* Task item
Return every line of the records that includes the string "updateDateTime".

* Materials provided
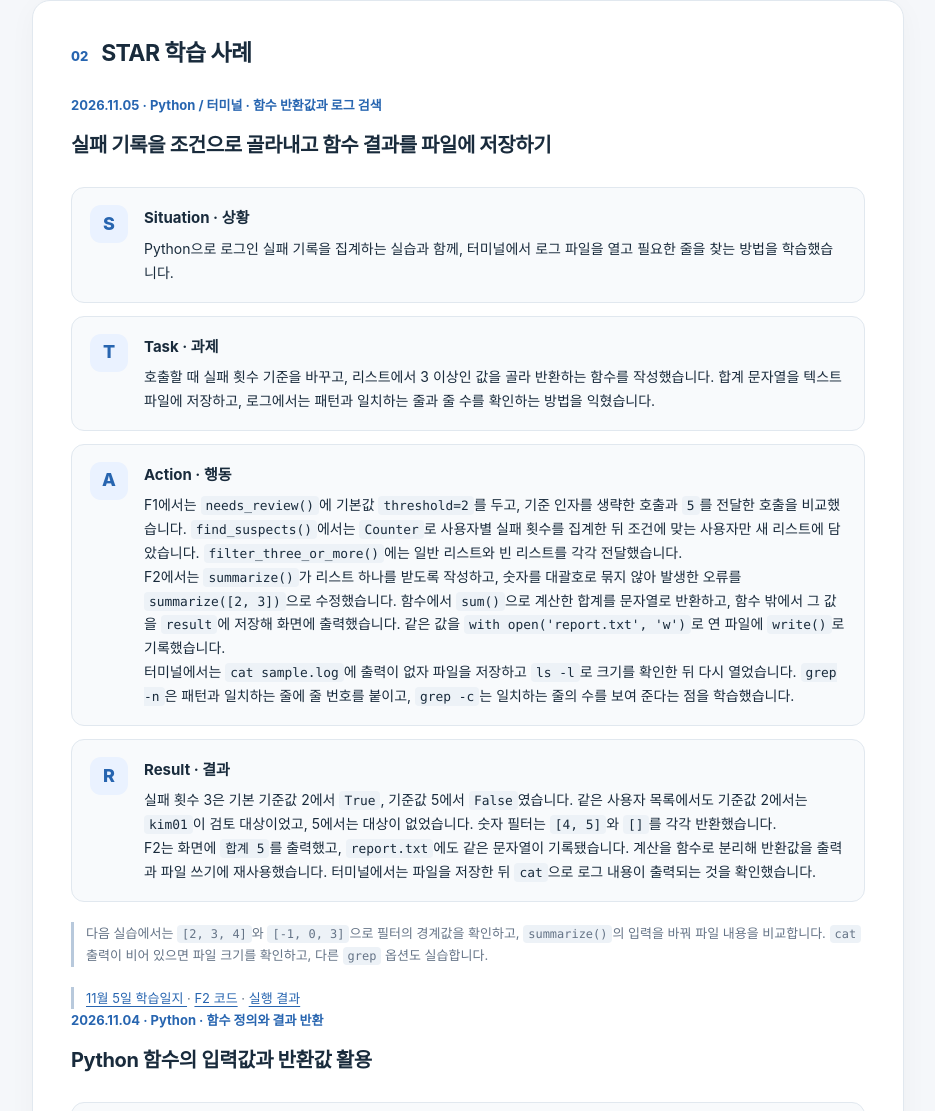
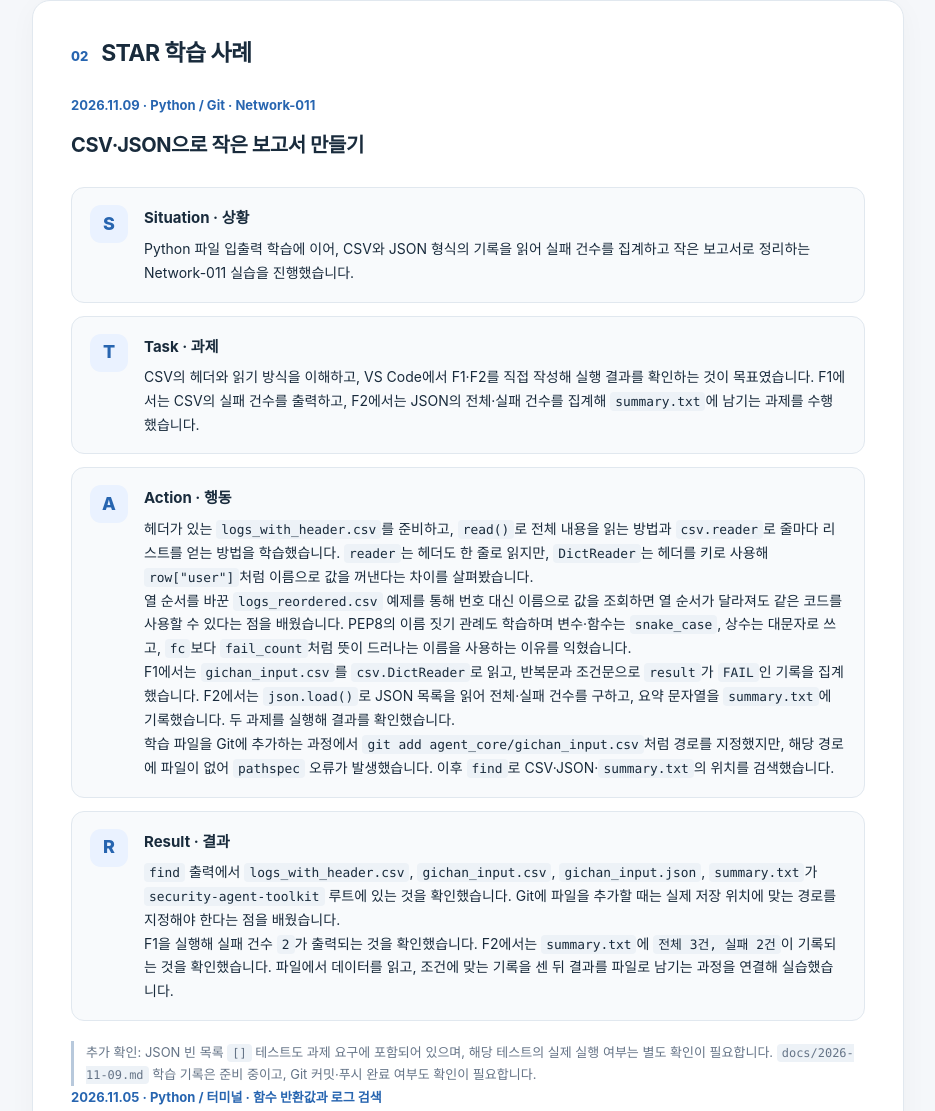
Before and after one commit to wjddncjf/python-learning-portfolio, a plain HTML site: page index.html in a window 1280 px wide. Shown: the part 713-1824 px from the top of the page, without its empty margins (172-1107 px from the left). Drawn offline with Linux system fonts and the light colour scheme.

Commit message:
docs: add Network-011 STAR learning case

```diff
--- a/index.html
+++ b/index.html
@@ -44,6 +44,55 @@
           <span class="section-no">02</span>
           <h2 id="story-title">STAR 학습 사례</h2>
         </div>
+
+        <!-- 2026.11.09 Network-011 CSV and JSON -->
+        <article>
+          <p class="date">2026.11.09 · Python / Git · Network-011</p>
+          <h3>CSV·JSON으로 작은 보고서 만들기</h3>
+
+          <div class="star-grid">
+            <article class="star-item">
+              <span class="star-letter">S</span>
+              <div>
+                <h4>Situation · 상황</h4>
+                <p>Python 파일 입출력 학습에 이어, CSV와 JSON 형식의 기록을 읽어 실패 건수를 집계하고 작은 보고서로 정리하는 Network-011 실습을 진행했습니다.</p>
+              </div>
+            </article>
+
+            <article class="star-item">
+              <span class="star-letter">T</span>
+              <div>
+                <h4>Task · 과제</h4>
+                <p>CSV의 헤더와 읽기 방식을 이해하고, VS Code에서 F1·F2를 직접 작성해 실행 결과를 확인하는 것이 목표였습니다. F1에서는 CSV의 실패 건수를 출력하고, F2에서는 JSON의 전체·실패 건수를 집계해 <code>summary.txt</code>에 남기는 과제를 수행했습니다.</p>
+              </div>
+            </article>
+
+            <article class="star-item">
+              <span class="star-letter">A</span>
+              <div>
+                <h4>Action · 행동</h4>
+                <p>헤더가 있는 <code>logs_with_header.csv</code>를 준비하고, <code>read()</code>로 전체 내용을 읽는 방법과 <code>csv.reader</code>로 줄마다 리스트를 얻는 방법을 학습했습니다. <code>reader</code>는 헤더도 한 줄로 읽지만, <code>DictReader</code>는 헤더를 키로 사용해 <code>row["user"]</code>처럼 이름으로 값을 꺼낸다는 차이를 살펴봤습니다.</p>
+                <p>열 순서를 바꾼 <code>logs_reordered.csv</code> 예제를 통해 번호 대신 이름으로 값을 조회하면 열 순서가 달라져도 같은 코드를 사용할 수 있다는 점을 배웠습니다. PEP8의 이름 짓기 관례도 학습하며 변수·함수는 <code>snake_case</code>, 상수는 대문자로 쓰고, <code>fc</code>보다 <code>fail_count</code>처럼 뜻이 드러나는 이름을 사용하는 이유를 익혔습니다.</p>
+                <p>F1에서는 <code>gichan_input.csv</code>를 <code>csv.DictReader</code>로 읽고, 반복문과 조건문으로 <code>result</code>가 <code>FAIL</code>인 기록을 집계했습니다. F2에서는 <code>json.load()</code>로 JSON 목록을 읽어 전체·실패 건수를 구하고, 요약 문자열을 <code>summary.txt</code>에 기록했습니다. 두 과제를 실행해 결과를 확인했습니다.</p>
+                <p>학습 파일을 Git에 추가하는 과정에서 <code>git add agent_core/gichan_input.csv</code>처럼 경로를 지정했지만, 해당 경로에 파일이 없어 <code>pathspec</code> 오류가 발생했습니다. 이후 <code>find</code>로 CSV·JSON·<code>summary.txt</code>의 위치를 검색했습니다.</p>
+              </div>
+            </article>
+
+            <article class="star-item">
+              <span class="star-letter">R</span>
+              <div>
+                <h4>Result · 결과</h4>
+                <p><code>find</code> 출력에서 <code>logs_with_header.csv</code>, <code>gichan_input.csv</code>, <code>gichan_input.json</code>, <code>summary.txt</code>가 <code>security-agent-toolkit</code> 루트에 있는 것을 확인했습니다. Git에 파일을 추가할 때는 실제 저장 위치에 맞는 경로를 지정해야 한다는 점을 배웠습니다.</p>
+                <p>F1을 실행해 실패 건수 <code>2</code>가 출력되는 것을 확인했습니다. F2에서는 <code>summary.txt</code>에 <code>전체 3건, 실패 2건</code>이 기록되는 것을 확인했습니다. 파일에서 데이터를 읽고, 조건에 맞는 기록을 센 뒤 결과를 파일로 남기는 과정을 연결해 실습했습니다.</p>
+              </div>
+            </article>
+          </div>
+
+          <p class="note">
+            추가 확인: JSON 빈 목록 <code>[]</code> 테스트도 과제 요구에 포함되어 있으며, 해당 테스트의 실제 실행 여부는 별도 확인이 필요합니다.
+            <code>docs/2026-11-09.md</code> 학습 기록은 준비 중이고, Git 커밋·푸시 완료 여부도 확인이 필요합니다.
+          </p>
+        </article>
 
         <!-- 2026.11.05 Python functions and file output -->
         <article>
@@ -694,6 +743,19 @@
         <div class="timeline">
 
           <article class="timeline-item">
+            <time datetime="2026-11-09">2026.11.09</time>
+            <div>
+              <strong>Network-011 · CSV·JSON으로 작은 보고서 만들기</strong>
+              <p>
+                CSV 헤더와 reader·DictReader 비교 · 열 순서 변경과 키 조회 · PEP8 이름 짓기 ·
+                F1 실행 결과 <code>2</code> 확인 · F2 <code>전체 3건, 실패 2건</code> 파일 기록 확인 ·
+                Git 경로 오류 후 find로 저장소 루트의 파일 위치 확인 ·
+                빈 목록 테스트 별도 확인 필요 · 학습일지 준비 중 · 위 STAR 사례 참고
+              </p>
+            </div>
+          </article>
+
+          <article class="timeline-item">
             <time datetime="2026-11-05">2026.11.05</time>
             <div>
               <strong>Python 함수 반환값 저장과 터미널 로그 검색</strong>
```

---

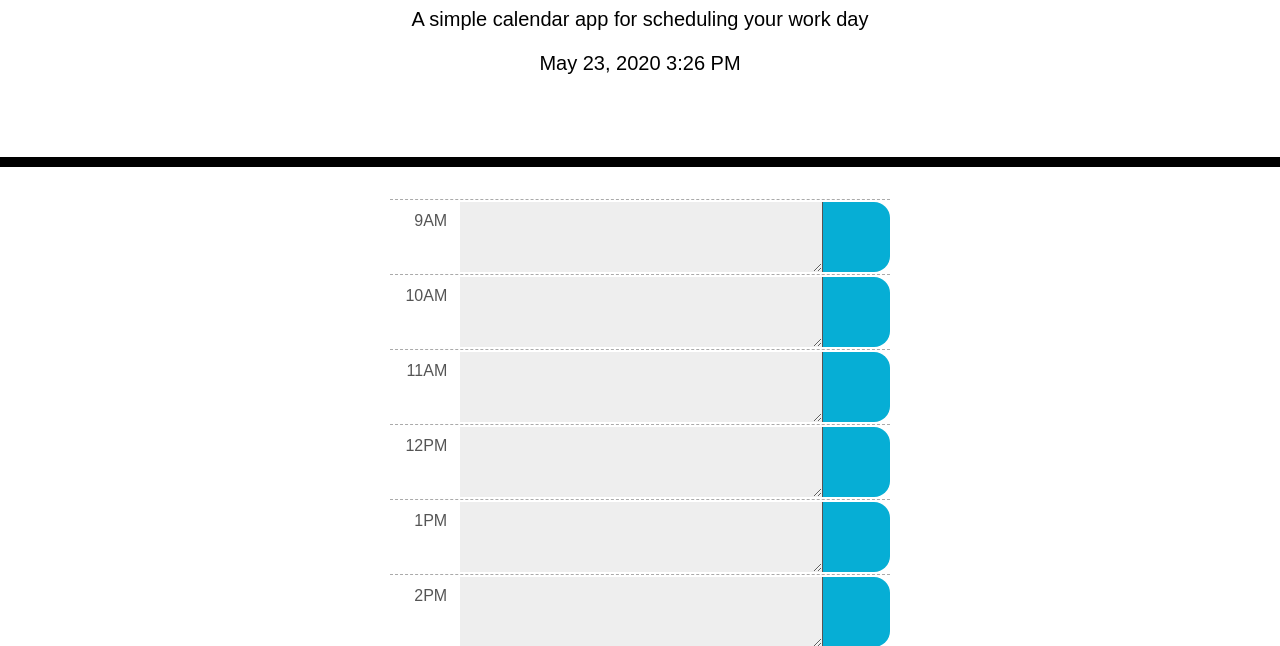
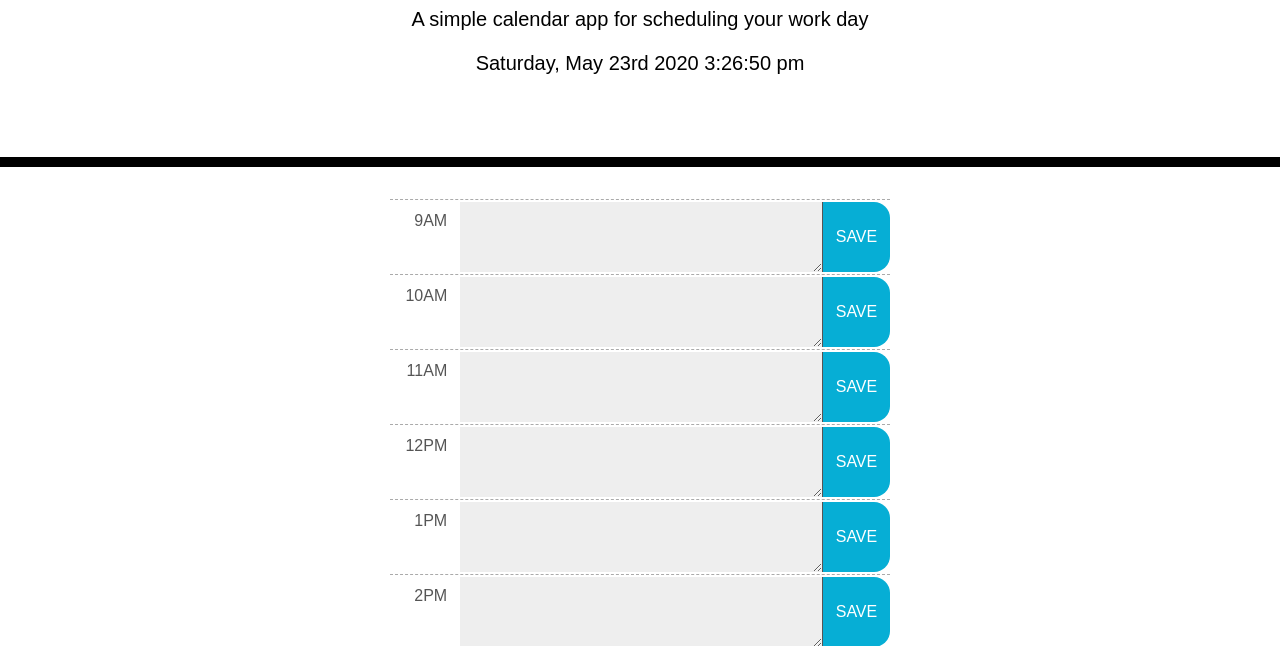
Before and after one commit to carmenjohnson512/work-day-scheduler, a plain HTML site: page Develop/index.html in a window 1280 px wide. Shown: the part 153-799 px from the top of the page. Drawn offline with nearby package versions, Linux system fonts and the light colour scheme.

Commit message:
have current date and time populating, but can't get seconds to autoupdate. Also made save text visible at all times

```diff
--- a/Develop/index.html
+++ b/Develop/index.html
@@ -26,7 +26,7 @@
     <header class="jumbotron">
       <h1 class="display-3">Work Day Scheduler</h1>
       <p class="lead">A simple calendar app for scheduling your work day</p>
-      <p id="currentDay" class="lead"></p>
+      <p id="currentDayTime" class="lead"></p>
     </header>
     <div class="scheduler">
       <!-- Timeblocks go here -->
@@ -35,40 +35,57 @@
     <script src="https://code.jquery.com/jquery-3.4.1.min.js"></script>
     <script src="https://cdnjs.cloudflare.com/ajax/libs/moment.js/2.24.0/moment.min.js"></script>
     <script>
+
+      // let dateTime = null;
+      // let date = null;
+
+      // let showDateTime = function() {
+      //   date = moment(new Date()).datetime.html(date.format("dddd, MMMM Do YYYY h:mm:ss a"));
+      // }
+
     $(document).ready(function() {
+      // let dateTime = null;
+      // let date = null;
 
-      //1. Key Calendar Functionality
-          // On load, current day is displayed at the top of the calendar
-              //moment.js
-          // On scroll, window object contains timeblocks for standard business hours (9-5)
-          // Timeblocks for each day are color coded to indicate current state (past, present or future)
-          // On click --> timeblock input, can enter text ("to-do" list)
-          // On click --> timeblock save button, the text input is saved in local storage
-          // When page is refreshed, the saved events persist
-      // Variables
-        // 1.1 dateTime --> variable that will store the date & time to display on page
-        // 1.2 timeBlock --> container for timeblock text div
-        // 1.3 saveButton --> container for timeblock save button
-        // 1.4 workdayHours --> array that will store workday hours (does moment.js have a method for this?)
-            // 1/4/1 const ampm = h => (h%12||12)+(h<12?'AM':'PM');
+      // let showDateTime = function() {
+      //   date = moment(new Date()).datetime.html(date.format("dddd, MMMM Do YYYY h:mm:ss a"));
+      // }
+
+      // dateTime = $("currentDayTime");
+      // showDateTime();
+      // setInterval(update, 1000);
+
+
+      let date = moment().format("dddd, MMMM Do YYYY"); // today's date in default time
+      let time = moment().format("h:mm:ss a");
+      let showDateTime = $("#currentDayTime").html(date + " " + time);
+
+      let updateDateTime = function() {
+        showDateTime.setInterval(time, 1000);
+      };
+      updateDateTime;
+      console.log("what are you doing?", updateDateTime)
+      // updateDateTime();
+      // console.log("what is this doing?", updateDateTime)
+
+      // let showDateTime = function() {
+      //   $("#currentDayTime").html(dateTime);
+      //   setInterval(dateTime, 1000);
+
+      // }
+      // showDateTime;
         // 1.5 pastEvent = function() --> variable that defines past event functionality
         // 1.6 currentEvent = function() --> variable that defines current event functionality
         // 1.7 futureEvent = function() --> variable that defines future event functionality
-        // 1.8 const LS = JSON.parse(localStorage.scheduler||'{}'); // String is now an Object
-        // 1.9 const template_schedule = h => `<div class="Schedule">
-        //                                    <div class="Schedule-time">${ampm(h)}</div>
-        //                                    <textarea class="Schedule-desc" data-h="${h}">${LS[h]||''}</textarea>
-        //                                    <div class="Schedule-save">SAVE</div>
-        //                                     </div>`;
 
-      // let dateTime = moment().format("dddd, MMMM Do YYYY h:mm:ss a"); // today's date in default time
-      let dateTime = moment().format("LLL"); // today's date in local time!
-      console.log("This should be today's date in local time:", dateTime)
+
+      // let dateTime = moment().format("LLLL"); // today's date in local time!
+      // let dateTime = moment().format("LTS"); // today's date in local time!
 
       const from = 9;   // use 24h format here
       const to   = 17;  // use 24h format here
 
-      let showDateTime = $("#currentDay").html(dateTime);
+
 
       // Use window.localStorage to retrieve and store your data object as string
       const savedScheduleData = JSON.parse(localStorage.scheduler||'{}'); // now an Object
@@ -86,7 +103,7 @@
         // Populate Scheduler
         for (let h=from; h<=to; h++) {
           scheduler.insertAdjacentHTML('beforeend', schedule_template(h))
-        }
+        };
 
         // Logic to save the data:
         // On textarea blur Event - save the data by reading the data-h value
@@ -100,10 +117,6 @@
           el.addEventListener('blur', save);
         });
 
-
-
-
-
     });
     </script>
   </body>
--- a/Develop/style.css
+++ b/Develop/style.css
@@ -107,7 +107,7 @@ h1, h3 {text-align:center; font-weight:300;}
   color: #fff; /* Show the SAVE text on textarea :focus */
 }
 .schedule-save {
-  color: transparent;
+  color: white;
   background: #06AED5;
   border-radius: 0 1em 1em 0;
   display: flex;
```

---

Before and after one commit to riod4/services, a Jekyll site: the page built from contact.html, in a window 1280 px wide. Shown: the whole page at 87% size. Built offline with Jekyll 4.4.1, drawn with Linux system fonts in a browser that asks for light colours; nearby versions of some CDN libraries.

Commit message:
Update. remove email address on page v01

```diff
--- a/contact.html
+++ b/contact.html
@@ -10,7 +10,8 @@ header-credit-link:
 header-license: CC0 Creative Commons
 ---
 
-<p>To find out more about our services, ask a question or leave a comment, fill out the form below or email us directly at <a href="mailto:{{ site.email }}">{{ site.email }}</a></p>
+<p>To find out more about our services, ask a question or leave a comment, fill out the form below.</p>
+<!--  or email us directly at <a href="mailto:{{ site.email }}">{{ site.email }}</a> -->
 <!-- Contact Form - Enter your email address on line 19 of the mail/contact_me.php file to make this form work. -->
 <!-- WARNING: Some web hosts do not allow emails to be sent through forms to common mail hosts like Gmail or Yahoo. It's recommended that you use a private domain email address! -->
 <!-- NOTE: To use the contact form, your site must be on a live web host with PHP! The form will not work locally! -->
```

* Answer section
+      let updateDateTime = function() {
+      updateDateTime;
+      console.log("what are you doing?", updateDateTime)
+      // updateDateTime();
+      // console.log("what is this doing?", updateDateTime)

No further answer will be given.